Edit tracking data
□ □ □

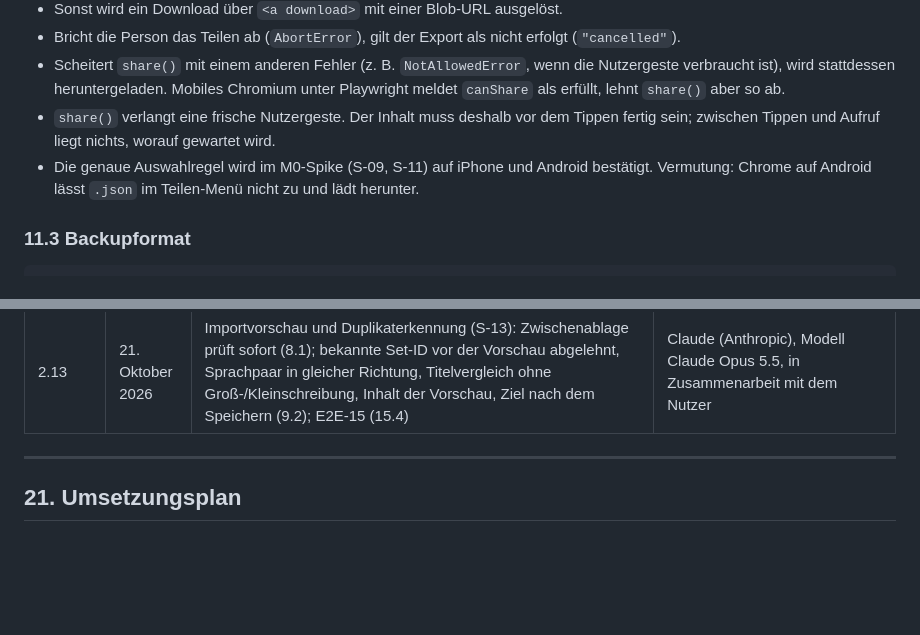
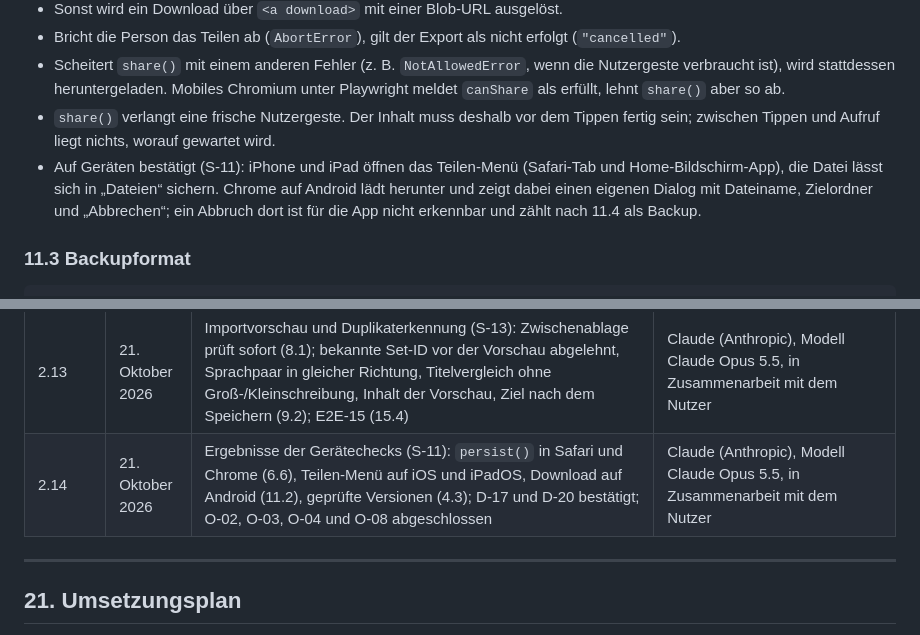
Before and after one commit to cgrothaus/vokabeltrainer, a Markdown page: docs/TDD_Vokabeltrainer_Allgemein_v2.md, 2 parts joined by grey strips. Drawn GitHub-style; blank space fills up the shorter version.

```diff
--- a/docs/TDD_Vokabeltrainer_Allgemein_v2.md
+++ b/docs/TDD_Vokabeltrainer_Allgemein_v2.md
@@ -513,7 +513,7 @@ Ungültiges JSON, unbekannte Formatversion, Validierungsfehler, widersprüchlich
 - Bricht die Person das Teilen ab (`AbortError`), gilt der Export als nicht erfolgt (`"cancelled"`).
 - Scheitert `share()` mit einem anderen Fehler (z. B. `NotAllowedError`, wenn die Nutzergeste verbraucht ist), wird stattdessen heruntergeladen. Mobiles Chromium unter Playwright meldet `canShare` als erfüllt, lehnt `share()` aber so ab.
 - `share()` verlangt eine frische Nutzergeste. Der Inhalt muss deshalb vor dem Tippen fertig sein; zwischen Tippen und Aufruf liegt nichts, worauf gewartet wird.
-- Die genaue Auswahlregel wird im M0-Spike (S-09, S-11) auf iPhone und Android bestätigt. Vermutung: Chrome auf Android lässt `.json` im Teilen-Menü nicht zu und lädt herunter.
+- Auf Geräten bestätigt (S-11): iPhone und iPad öffnen das Teilen-Menü (Safari-Tab und Home-Bildschirm-App), die Datei lässt sich in „Dateien“ sichern. Chrome auf Android lädt herunter und zeigt dabei einen eigenen Dialog mit Dateiname, Zielordner und „Abbrechen“; ein Abbruch dort ist für die App nicht erkennbar und zählt nach 11.4 als Backup.
 
 ### 11.3 Backupformat
 
@@ -907,6 +907,7 @@ Geprüft am 18. bis 20. Oktober 2026.
 | 2.11 | 21. Oktober 2026 | E2E-Tests in der CI (S-10): E2E-04 auf die erste Erhöhung von `DB_VERSION` verschoben, weil es vorher gegen das gebaute Artefakt keine ältere Datenbank gibt; bis dahin prüfen die Integrationstests den Migrationsmechanismus (7.4, 15.4, 16) | Claude (Anthropic), Modell Claude Opus 5.5, in Zusammenarbeit mit dem Nutzer |
 | 2.12 | 21. Oktober 2026 | Vollständige Validierung (S-12): Feldtabellen pro Ebene, gebündelte Warnungen für unbekannte Felder, Zählweise der Textlängen, `null` nur bei optionalen Inhaltsfeldern, Teil-Export-Prüfung im Importablauf statt im Validator, Grenzen des JSON Schemas (8.3); leere optionale Felder ohne Warnung entfernen (8.4, D-24); Ajv 8 (4.1); Fixture-Verzeichnis `invalid-validator-only/` und Schemaabgleich (15.3, TAK-10) | Claude (Anthropic), Modell Claude Opus 5.5, in Zusammenarbeit mit dem Nutzer |
 | 2.13 | 21. Oktober 2026 | Importvorschau und Duplikaterkennung (S-13): Zwischenablage prüft sofort (8.1); bekannte Set-ID vor der Vorschau abgelehnt, Sprachpaar in gleicher Richtung, Titelvergleich ohne Groß-/Kleinschreibung, Inhalt der Vorschau, Ziel nach dem Speichern (9.2); E2E-15 (15.4) | Claude (Anthropic), Modell Claude Opus 5.5, in Zusammenarbeit mit dem Nutzer |
+| 2.14 | 21. Oktober 2026 | Ergebnisse der Gerätechecks (S-11): `persist()` in Safari und Chrome (6.6), Teilen-Menü auf iOS und iPadOS, Download auf Android (11.2), geprüfte Versionen (4.3); D-17 und D-20 bestätigt; O-02, O-03, O-04 und O-08 abgeschlossen | Claude (Anthropic), Modell Claude Opus 5.5, in Zusammenarbeit mit dem Nutzer |
 
 ---
 
```
Also changed, not shown: other parts of docs/TDD_Vokabeltrainer_Allgemein_v2.md (+16 -12 lines), CLAUDE.md (+1 -1 lines).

□ □ □

_Assignment:_
Give the entries back verbatim and omit the images.

_Exercise answer:_
Before and after one commit to cgrothaus/vokabeltrainer, a Markdown page: docs/TDD_Vokabeltrainer_Allgemein_v2.md, 2 parts joined by grey strips. Drawn GitHub-style; blank space fills up the shorter version.

```diff
--- a/docs/TDD_Vokabeltrainer_Allgemein_v2.md
+++ b/docs/TDD_Vokabeltrainer_Allgemein_v2.md
@@ -513,7 +513,7 @@ Ungültiges JSON, unbekannte Formatversion, Validierungsfehler, widersprüchlich
 - Bricht die Person das Teilen ab (`AbortError`), gilt der Export als nicht erfolgt (`"cancelled"`).
 - Scheitert `share()` mit einem anderen Fehler (z. B. `NotAllowedError`, wenn die Nutzergeste verbraucht ist), wird stattdessen heruntergeladen. Mobiles Chromium unter Playwright meldet `canShare` als erfüllt, lehnt `share()` aber so ab.
 - `share()` verlangt eine frische Nutzergeste. Der Inhalt muss deshalb vor dem Tippen fertig sein; zwischen Tippen und Aufruf liegt nichts, worauf gewartet wird.
-- Die genaue Auswahlregel wird im M0-Spike (S-09, S-11) auf iPhone und Android bestätigt. Vermutung: Chrome auf Android lässt `.json` im Teilen-Menü nicht zu und lädt herunter.
+- Auf Geräten bestätigt (S-11): iPhone und iPad öffnen das Teilen-Menü (Safari-Tab und Home-Bildschirm-App), die Datei lässt sich in „Dateien“ sichern. Chrome auf Android lädt herunter und zeigt dabei einen eigenen Dialog mit Dateiname, Zielordner und „Abbrechen“; ein Abbruch dort ist für die App nicht erkennbar und zählt nach 11.4 als Backup.
 
 ### 11.3 Backupformat
 
@@ -907,6 +907,7 @@ Geprüft am 18. bis 20. Oktober 2026.
 | 2.11 | 21. Oktober 2026 | E2E-Tests in der CI (S-10): E2E-04 auf die erste Erhöhung von `DB_VERSION` verschoben, weil es vorher gegen das gebaute Artefakt keine ältere Datenbank gibt; bis dahin prüfen die Integrationstests den Migrationsmechanismus (7.4, 15.4, 16) | Claude (Anthropic), Modell Claude Opus 5.5, in Zusammenarbeit mit dem Nutzer |
 | 2.12 | 21. Oktober 2026 | Vollständige Validierung (S-12): Feldtabellen pro Ebene, gebündelte Warnungen für unbekannte Felder, Zählweise der Textlängen, `null` nur bei optionalen Inhaltsfeldern, Teil-Export-Prüfung im Importablauf statt im Validator, Grenzen des JSON Schemas (8.3); leere optionale Felder ohne Warnung entfernen (8.4, D-24); Ajv 8 (4.1); Fixture-Verzeichnis `invalid-validator-only/` und Schemaabgleich (15.3, TAK-10) | Claude (Anthropic), Modell Claude Opus 5.5, in Zusammenarbeit mit dem Nutzer |
 | 2.13 | 21. Oktober 2026 | Importvorschau und Duplikaterkennung (S-13): Zwischenablage prüft sofort (8.1); bekannte Set-ID vor der Vorschau abgelehnt, Sprachpaar in gleicher Richtung, Titelvergleich ohne Groß-/Kleinschreibung, Inhalt der Vorschau, Ziel nach dem Speichern (9.2); E2E-15 (15.4) | Claude (Anthropic), Modell Claude Opus 5.5, in Zusammenarbeit mit dem Nutzer |
+| 2.14 | 21. Oktober 2026 | Ergebnisse der Gerätechecks (S-11): `persist()` in Safari und Chrome (6.6), Teilen-Menü auf iOS und iPadOS, Download auf Android (11.2), geprüfte Versionen (4.3); D-17 und D-20 bestätigt; O-02, O-03, O-04 und O-08 abgeschlossen | Claude (Anthropic), Modell Claude Opus 5.5, in Zusammenarbeit mit dem Nutzer |
 
 ---
 
```
Also changed, not shown: other parts of docs/TDD_Vokabeltrainer_Allgemein_v2.md (+16 -12 lines), CLAUDE.md (+1 -1 lines).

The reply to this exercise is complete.